The development represents another trough in the often tumultuous process of aligning cross-border implementation of new rules for the OTC derivatives market between Europe and the US.
For the past two years, US banks have been warning that the CFTC's hurried pace in implementing the rules of Dodd-Frank would put US dealers at a competitive disadvantage.
Just over a year ago, the agency issued proposals that would have forced branches of US banks to comply with all transaction-level requirements in July of this year.
But European entities and US lawmakers levied heavy criticism of CFTC chairman Gary Gensler's approach to international harmonisation of derivatives rules.
In response, Gensler pledged closer co-ordination with European regulators in a joint statement with the EC's internal market and services commissioner Michel Barnier just before the original proposals were due to take effect.
The scaled-back proposal reduced the CFTC's powers in determining whether foreign regulations could be substituted for US rules and issued no-action relief for most requirements until European regulators could catch up.

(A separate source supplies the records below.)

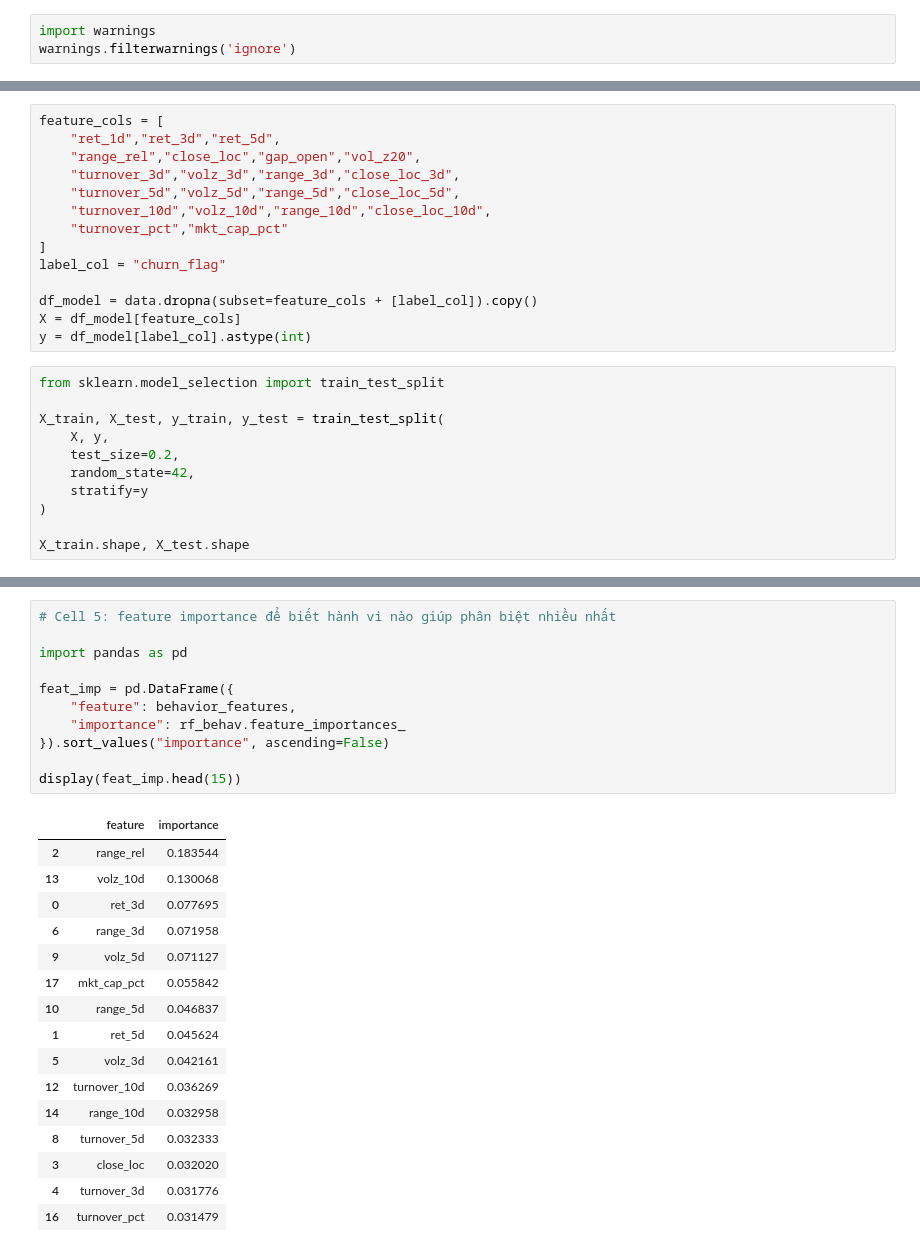
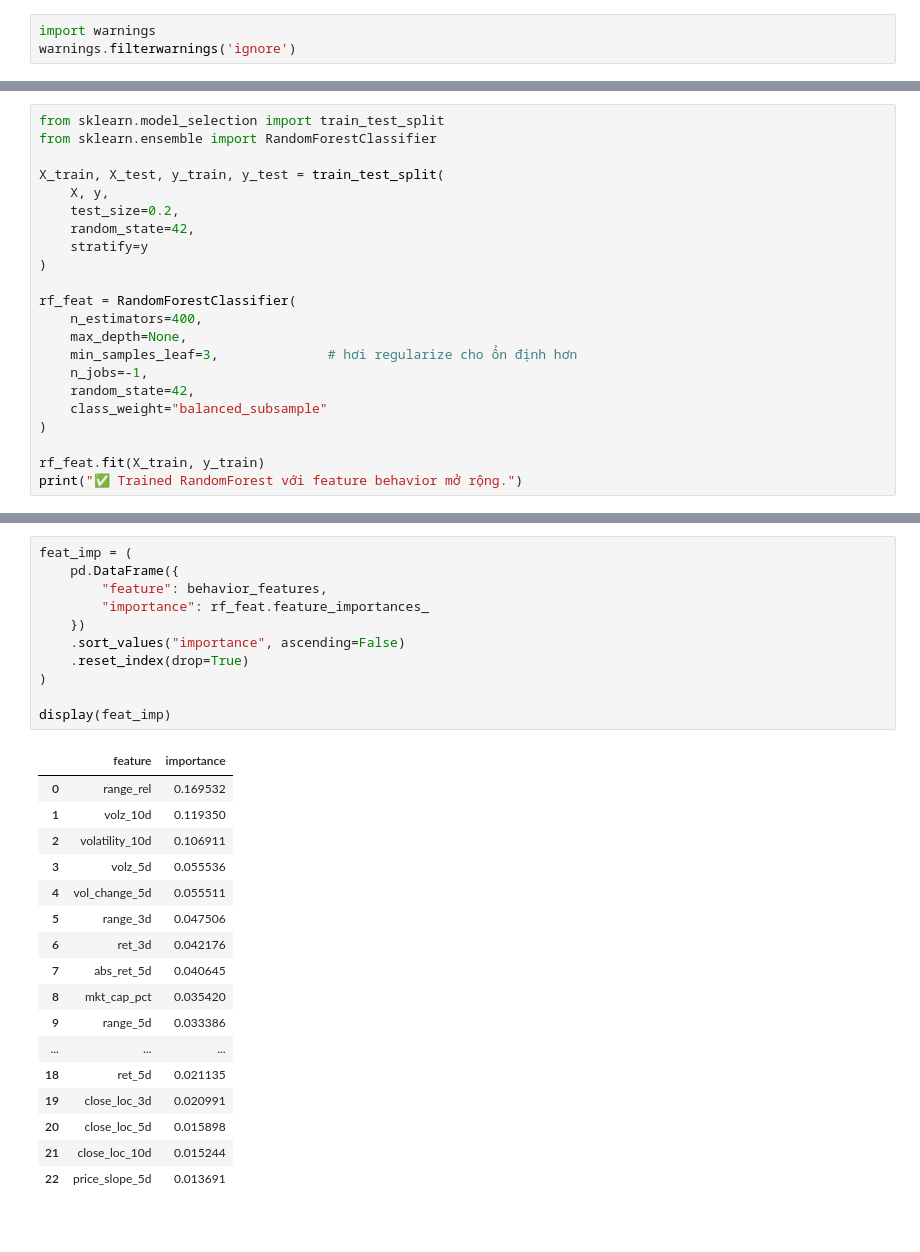
Before and after one commit to LeLongFintech/GULLIVER, a Jupyter notebook: training_model/machine_learning_model.ipynb, the cells around one changed output, grey strips where cells are left out. Drawn from its saved outputs; the diff is of its cells as text; blank space fills up the shorter version.

```diff
--- a/training_model/machine_learning_model.ipynb
+++ b/training_model/machine_learning_model.ipynb
@@ -294,19 +387,6 @@ ROC-AUC: 0.8754
-# %%
-feature_cols = [
-    "ret_1d","ret_3d","ret_5d",
-    "range_rel","close_loc","gap_open","vol_z20",
-    "turnover_3d","volz_3d","range_3d","close_loc_3d",
-    "turnover_5d","volz_5d","range_5d","close_loc_5d",
-    "turnover_10d","volz_10d","range_10d","close_loc_10d",
-    "turnover_pct","mkt_cap_pct"
-]
-label_col = "churn_flag"
-
-df_model = data.dropna(subset=feature_cols + [label_col]).copy()
-X = df_model[feature_cols]
-y = df_model[label_col].astype(int)
 # %%
 from sklearn.model_selection import train_test_split
+from sklearn.ensemble import RandomForestClassifier
 
 X_train, X_test, y_train, y_test = train_test_split(
     X, y,
@@ -315,5 +395,15 @@ X_train, X_test, y_train, y_test = train_test_split(
     stratify=y
 )
 
-X_train.shape, X_test.shape
+rf_feat = RandomForestClassifier(
+    n_estimators=400,
+    max_depth=None,
+    min_samples_leaf=3,              # hơi regularize cho ổn định hơn
+    n_jobs=-1,
+    random_state=42,
+    class_weight="balanced_subsample"
+)
+
+rf_feat.fit(X_train, y_train)
+print("✅ Trained RandomForest với feature behavior mở rộng.")
 # %% [output]
@@ -506,28 +444,29 @@ ROC-AUC: 0.9464
 # %%
-# Cell 5: feature importance để biết hành vi nào giúp phân biệt nhiều nhất
+feat_imp = (
+    pd.DataFrame({
+        "feature": behavior_features,
+        "importance": rf_feat.feature_importances_
+    })
+    .sort_values("importance", ascending=False)
+    .reset_index(drop=True)
+)
 
-import pandas as pd
-
-feat_imp = pd.DataFrame({
-    "feature": behavior_features,
-    "importance": rf_behav.feature_importances_
-}).sort_values("importance", ascending=False)
-
-display(feat_imp.head(15))
+display(feat_imp)
 # %% [output]
 |  | feature | importance |
-| 2 | range_rel | 0.183544 |
-| 13 | volz_10d | 0.130068 |
-| 0 | ret_3d | 0.077695 |
-| 6 | range_3d | 0.071958 |
-| 9 | volz_5d | 0.071127 |
-| 17 | mkt_cap_pct | 0.055842 |
-| 10 | range_5d | 0.046837 |
-| 1 | ret_5d | 0.045624 |
-| 5 | volz_3d | 0.042161 |
-| 12 | turnover_10d | 0.036269 |
-| 14 | range_10d | 0.032958 |
-| 8 | turnover_5d | 0.032333 |
-| 3 | close_loc | 0.032020 |
-| 4 | turnover_3d | 0.031776 |
-| 16 | turnover_pct | 0.031479 |
+| 0 | range_rel | 0.169532 |
+| 1 | volz_10d | 0.119350 |
+| 2 | volatility_10d | 0.106911 |
+| 3 | volz_5d | 0.055536 |
+| 4 | vol_change_5d | 0.055511 |
+| 5 | range_3d | 0.047506 |
+| 6 | ret_3d | 0.042176 |
+| 7 | abs_ret_5d | 0.040645 |
+| 8 | mkt_cap_pct | 0.035420 |
+| 9 | range_5d | 0.033386 |
+| ... | ... | ... |
+| 18 | ret_5d | 0.021135 |
+| 19 | close_loc_3d | 0.020991 |
+| 20 | close_loc_5d | 0.015898 |
+| 21 | close_loc_10d | 0.015244 |
+| 22 | price_slope_5d | 0.013691 |
```
Also changed, not shown: parts of 27 cells of this notebook, 1 other file.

But the proposal may still have over-reached, according to banks. Whether the US banks are able to move their clients over to affiliates in time or the agency issues a no-action relief remains to be seen, but for the moment banks are facing a significant cross-border dislocation.
- Putin dissolves state news agency, tightens grip on Russia media
- North Korea says Kim's powerful uncle dismissed for 'criminal acts'
- Thai PM calls snap election, protesters want power now |
- Record cold, ice grip U.S.; snow heads East
- Protesters fell Lenin statue, tell Ukraine's president 'you're next'